Data listing section start

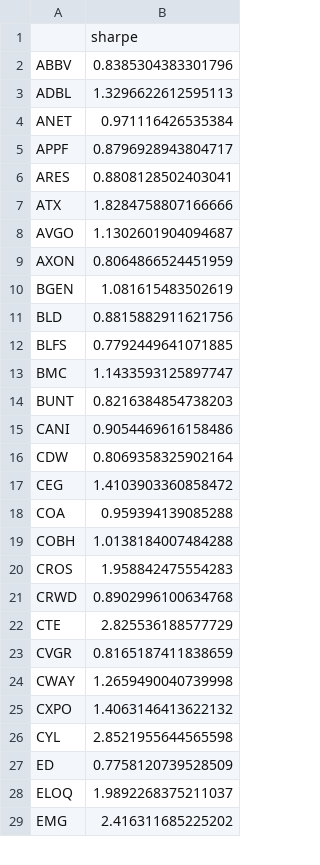
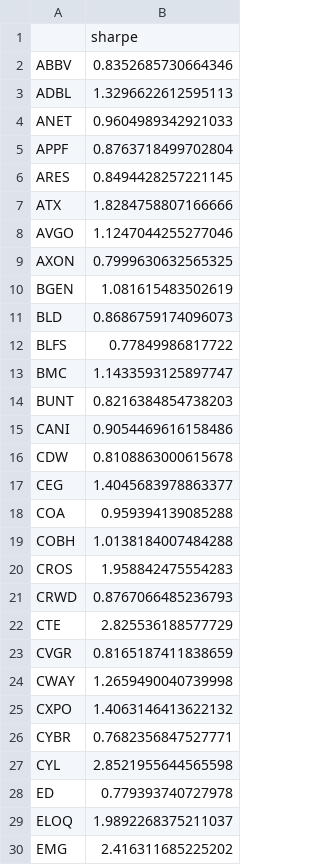
Before and after one commit to damiansp/marketModeling, a CSV file: daily/data/sharpes.csv, drawn as a sheet; only a part is shown; the diff covers the shown part only.

```diff
--- a/daily/data/sharpes.csv
+++ b/daily/data/sharpes.csv
@@ -1,13 +1,13 @@
 ,sharpe
-ABBV,0.8385304383301796
+ABBV,0.8352685730664346
 ADBL,1.3296622612595113
-ANET,0.971116426535384
-APPF,0.8796928943804717
-ARES,0.8808128502403041
+ANET,0.9604989342921033
+APPF,0.8763718499702804
+ARES,0.8494428257221145
 ATX,1.8284758807166666
-AVGO,1.1302601904094687
-AXON,0.8064866524451959
+AVGO,1.1247044255277046
+AXON,0.7999630632565325
 BGEN,1.081615483502619
-BLD,0.8815882911621756
-BLFS,0.7792449641071885
+BLD,0.8686759174096073
+BLFS,0.77849986817722
 BMC,1.1433593125897747
@@ -15,4 +15,4 @@ BUNT,0.8216384854738203
 CANI,0.9054469616158486
-CDW,0.8069358325902164
-CEG,1.4103903360858472
+CDW,0.8108863000615678
+CEG,1.4045683978863377
 COA,0.959394139085288
@@ -20,3 +20,3 @@ COBH,1.0138184007484288
 CROS,1.958842475554283
-CRWD,0.8902996100634768
+CRWD,0.8767066485236793
 CTE,2.825536188577729
@@ -25,4 +25,5 @@ CWAY,1.2659490040739998
 CXPO,1.4063146413622132
+CYBR,0.7682356847527771
 CYL,2.8521955644565598
-ED,0.7758120739528509
+ED,0.779393740727978
 ELOQ,1.9892268375211037
```
Also changed, not shown: 1 added row, 2 removed rows and 44 edited cells elsewhere in this file, daily/data/best_stocks.csv, daily/data/stock_metrics.csv, 20 other files.
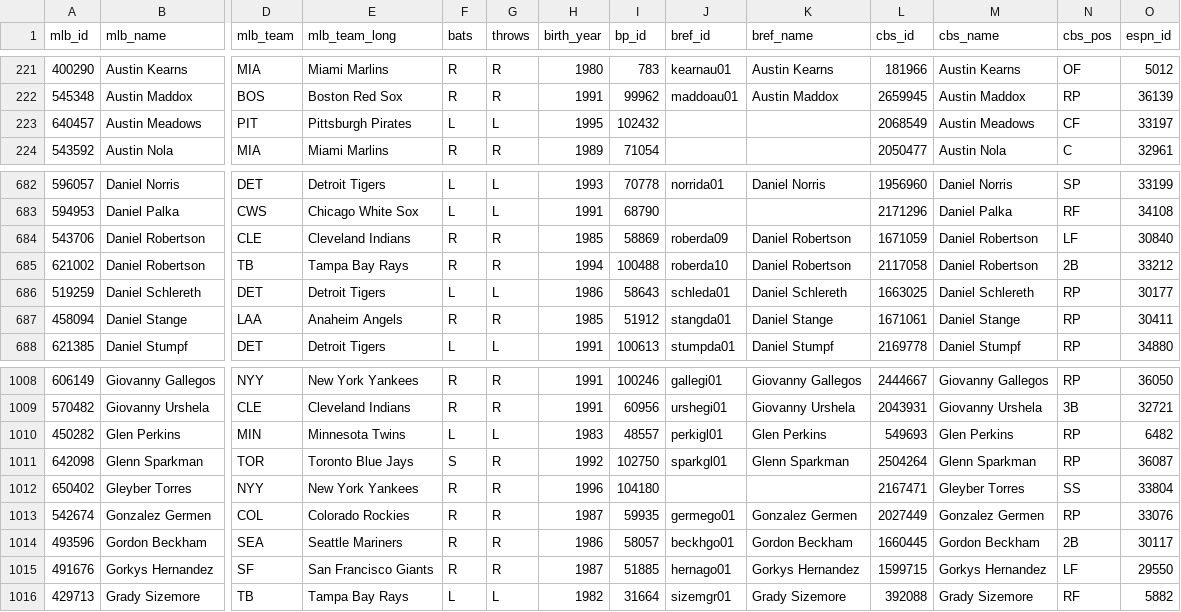
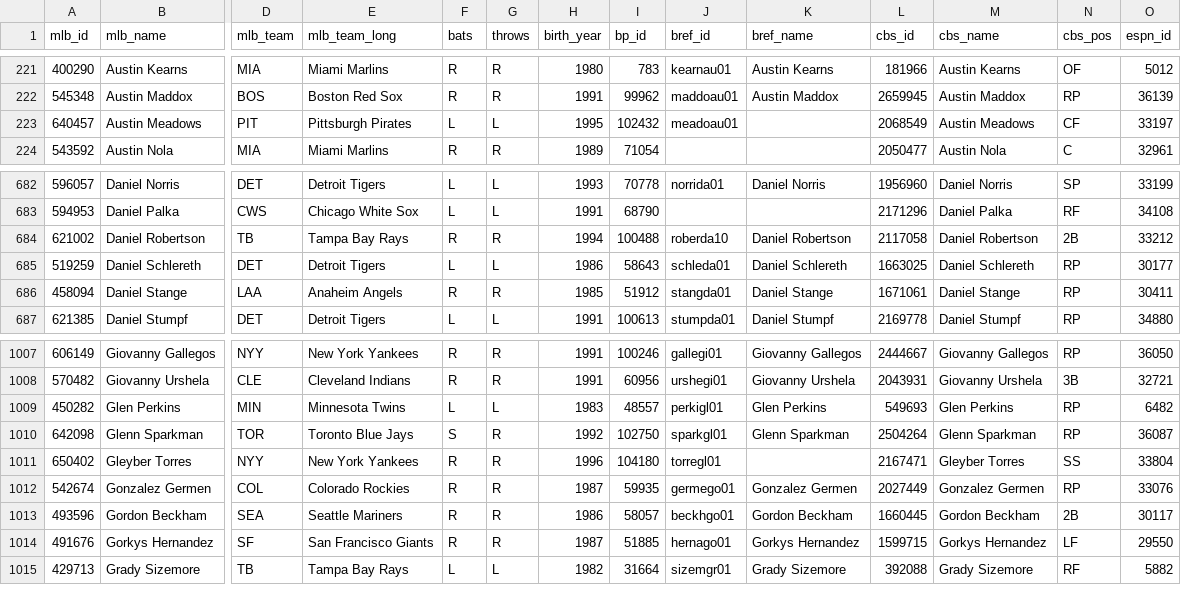
Before and after one commit to timlane1992/fantasy_baseball_h2h_scorer, a CSV file: data/player_id_map.csv, drawn as a sheet; only a part is shown, gaps mark what is left out; removed rows and columns are numbered as before the commit, all else as after; rows hold the shown columns only; the diff names each change by its address in the sheet, - before the commit and + after, or states it on an @@ line.

Commit message:
Add bref IDs for torres and meadows. Remove an entry for a washed up david robertson. I will have to figure out how to deal with duplicates eventually.

```diff
--- a/data/player_id_map.csv
+++ b/data/player_id_map.csv
-J223 (bref_id): (empty)
+J223 (bref_id): meadoau01
-row 684: 543706 | Daniel Robertson | CLE | Cleveland Indians | R | R | 1985 | 58869 | roberda09 | Daniel Robertson | 1671059 | Daniel Robertson | LF | 30840
-J1011 (bref_id): (empty)
+J1011 (bref_id): torregl01
```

Data listing section end

What to work on – The answer must be every line from the entries above that holds the string "sharpes".

The answer –
Before and after one commit to damiansp/marketModeling, a CSV file: daily/data/sharpes.csv, drawn as a sheet; only a part is shown; the diff covers the shown part only.
--- a/daily/data/sharpes.csv
+++ b/daily/data/sharpes.csv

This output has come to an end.